Ten bucks back on my regular groceries. By selling a piece of cardboard/paper on Ebay. I'm yet to try the Coke rewards, but am saving up the caps from my bottles to try that one too.

So, if you need a few extra bucks, don't have children or have children who go to a school that doesn't use Box Tops for Education. Start saving them up and get selling!

Monday, November 4, 2013

Thanks on Facebook

So, I know some people will post an "I am grateful for..." post on Facebook each day during November as a Thanksgiving type deal.

I personally don't like this. I won't do it. I refuse to jump on the bandwagon.

HOWEVER, I recently had some experiences that I felt needed to be put out there as an "I am grateful" post, but I didn't want to bore Facebook. We all know not many people read this blog, so thanks for putting up with me my few readers.

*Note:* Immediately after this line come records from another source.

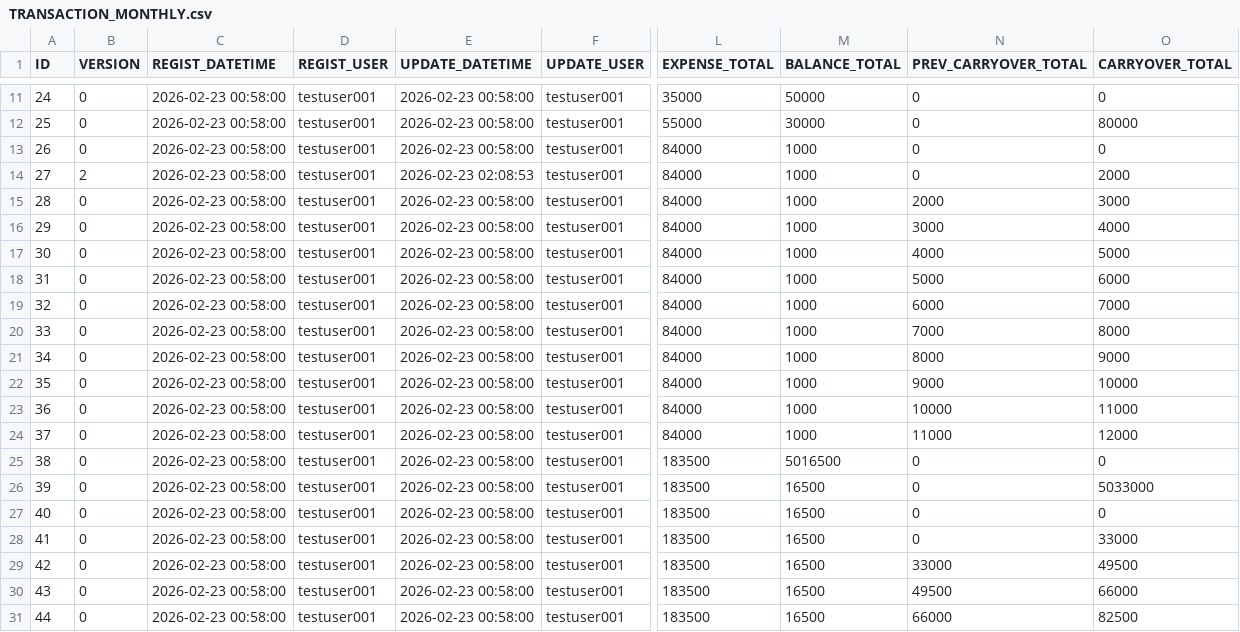
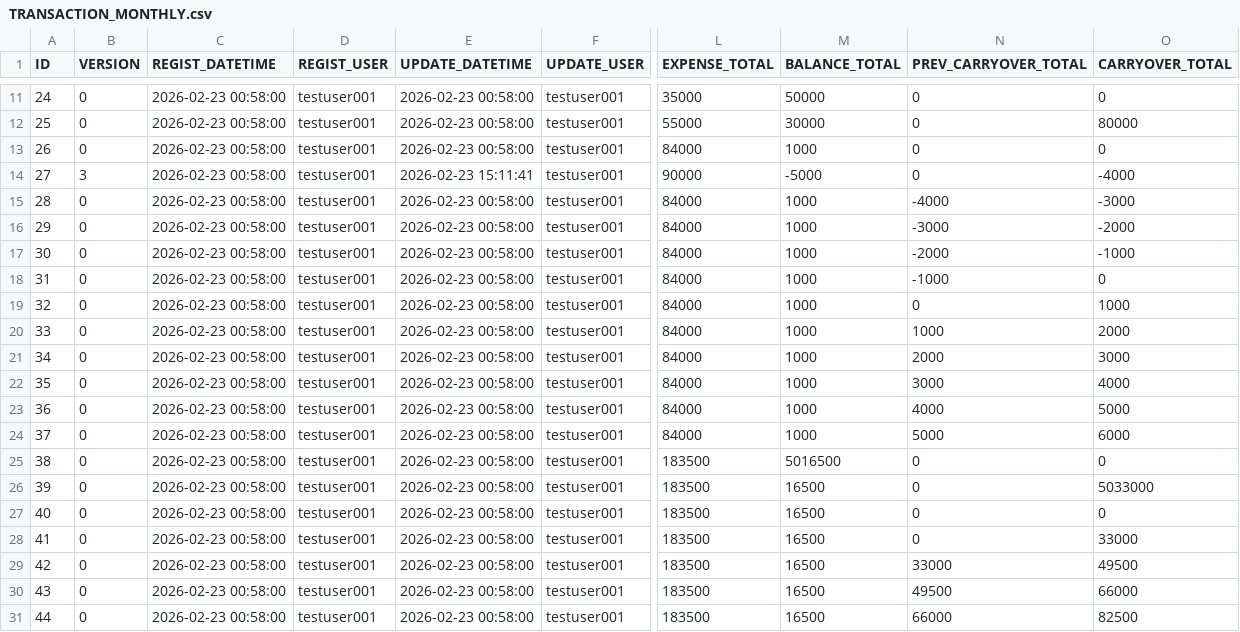
Before and after one commit to ProGTST/LifePlanApp, a CSV file: public/data/TRANSACTION_MONTHLY.csv, drawn as a sheet; only a part is shown, gaps mark what is left out; the diff names each change by its address in the sheet, - before the commit and + after, or states it on an @@ line.

```diff
--- a/public/data/TRANSACTION_MONTHLY.csv
+++ b/public/data/TRANSACTION_MONTHLY.csv
-B14 (VERSION): 2
+B14 (VERSION): 3
-E14 (UPDATE_DATETIME): 2026-02-23 02:08:53
+E14 (UPDATE_DATETIME): 2026-02-23 15:11:41
-L14 (EXPENSE_TOTAL): 84000
+L14 (EXPENSE_TOTAL): 90000
-M14 (BALANCE_TOTAL): 1000
+M14 (BALANCE_TOTAL): -5000
-O14 (CARRYOVER_TOTAL): 2000
+O14 (CARRYOVER_TOTAL): -4000
-N15 (PREV_CARRYOVER_TOTAL): 2000
+N15 (PREV_CARRYOVER_TOTAL): -4000
-O15 (CARRYOVER_TOTAL): 3000
+O15 (CARRYOVER_TOTAL): -3000
-N16 (PREV_CARRYOVER_TOTAL): 3000
+N16 (PREV_CARRYOVER_TOTAL): -3000
-O16 (CARRYOVER_TOTAL): 4000
+O16 (CARRYOVER_TOTAL): -2000
-N17 (PREV_CARRYOVER_TOTAL): 4000
+N17 (PREV_CARRYOVER_TOTAL): -2000
-O17 (CARRYOVER_TOTAL): 5000
+O17 (CARRYOVER_TOTAL): -1000
-N18 (PREV_CARRYOVER_TOTAL): 5000
+N18 (PREV_CARRYOVER_TOTAL): -1000
-O18 (CARRYOVER_TOTAL): 6000
+O18 (CARRYOVER_TOTAL): 0
-N19 (PREV_CARRYOVER_TOTAL): 6000
+N19 (PREV_CARRYOVER_TOTAL): 0
-O19 (CARRYOVER_TOTAL): 7000
+O19 (CARRYOVER_TOTAL): 1000
-N20 (PREV_CARRYOVER_TOTAL): 7000
+N20 (PREV_CARRYOVER_TOTAL): 1000
-O20 (CARRYOVER_TOTAL): 8000
+O20 (CARRYOVER_TOTAL): 2000
-N21 (PREV_CARRYOVER_TOTAL): 8000
+N21 (PREV_CARRYOVER_TOTAL): 2000
-O21 (CARRYOVER_TOTAL): 9000
+O21 (CARRYOVER_TOTAL): 3000
-N22 (PREV_CARRYOVER_TOTAL): 9000
+N22 (PREV_CARRYOVER_TOTAL): 3000
-O22 (CARRYOVER_TOTAL): 10000
+O22 (CARRYOVER_TOTAL): 4000
-N23 (PREV_CARRYOVER_TOTAL): 10000
+N23 (PREV_CARRYOVER_TOTAL): 4000
-O23 (CARRYOVER_TOTAL): 11000
+O23 (CARRYOVER_TOTAL): 5000
-N24 (PREV_CARRYOVER_TOTAL): 11000
+N24 (PREV_CARRYOVER_TOTAL): 5000
-O24 (CARRYOVER_TOTAL): 12000
+O24 (CARRYOVER_TOTAL): 6000
```
Also changed, not shown: public/data/TRANSACTION.csv, 2 other files.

I am in grad school. Grad school is not fun. There is a stereotype of the 'poor grad student', and let me tell ya, I had no idea how true this can be. I end each month worried out of my mind about making all the bills and not starving. It's kind of scary at moments.

But, I was raised to pay tithing. I know you get blessed for paying tithing. Along with that, people in my church also pay a 'fast offering' where once a month you fast and pay the same amount of money that you would have paid for the meals you fast into a fast offering fund. This fund is then used to help people in the church who are struggling enough to really need assistance for buying groceries. I've paid this for the past few years as well.

The cool thing about tithing, and fast offerings in my opinion, is that Heavenly Father tells us that if we pay them He will " the windows of heaven, and pour you out a blssing, that there shall not be room enough to receive it." (Malachi 3:10)

Lately it's been tough for me to pay these things, because it's a big chunk of money. But I also trust that I will be looked after for paying it. In order to motivate myself to keep paying tithing, I've been praying lately that I will recognize the blessings that are coming to me as a direct result of my paying my tithing.

And well, I feel like this has happened several times over.

I needed new shoes, because one pair of mine had somehow lost the right shoe. I was ready to buy a replacement pair of  them off of eBay. Last time I saw it was when I wore it to the zoo. Almost 3 months ago. This morning  I felt like I should look for this shoe in a particular box, that I have been through a couple times since then. I opened the box, which I needed something out of anyway, and the missing shoe literally fell into my hand.

I sold an item on my Etsy site. The first sale I've had in over a year. Not only that, but they requested a custom change to the item. I went to the store to buy some buttons in a color I don't have on hand. The buttons I wanted were missing one, 3 on the card instead of 4, and the manager at the store just let me have them. No charge.

Yeah, it's a $1.25, but that's enough for me to eat dinner on. And I usually have leftovers, so that's a dinner and lunch the next day.(And yes, I really can have dinner on a $1.25, I'm crediting a good mother who taught me how to cook along with the fast offerings.)

You can bet I'm grateful. And you can sure bet that I will continue to pay my tithing and fast offerings, even when I worry about my bills getting paid.

Wednesday, October 30, 2013


Goals are not a January 1st kind of thing. Set them weekly. Set them monthly. Set them so that you are moving forward and always trying to progress. Life can grow stagnant without them… beware.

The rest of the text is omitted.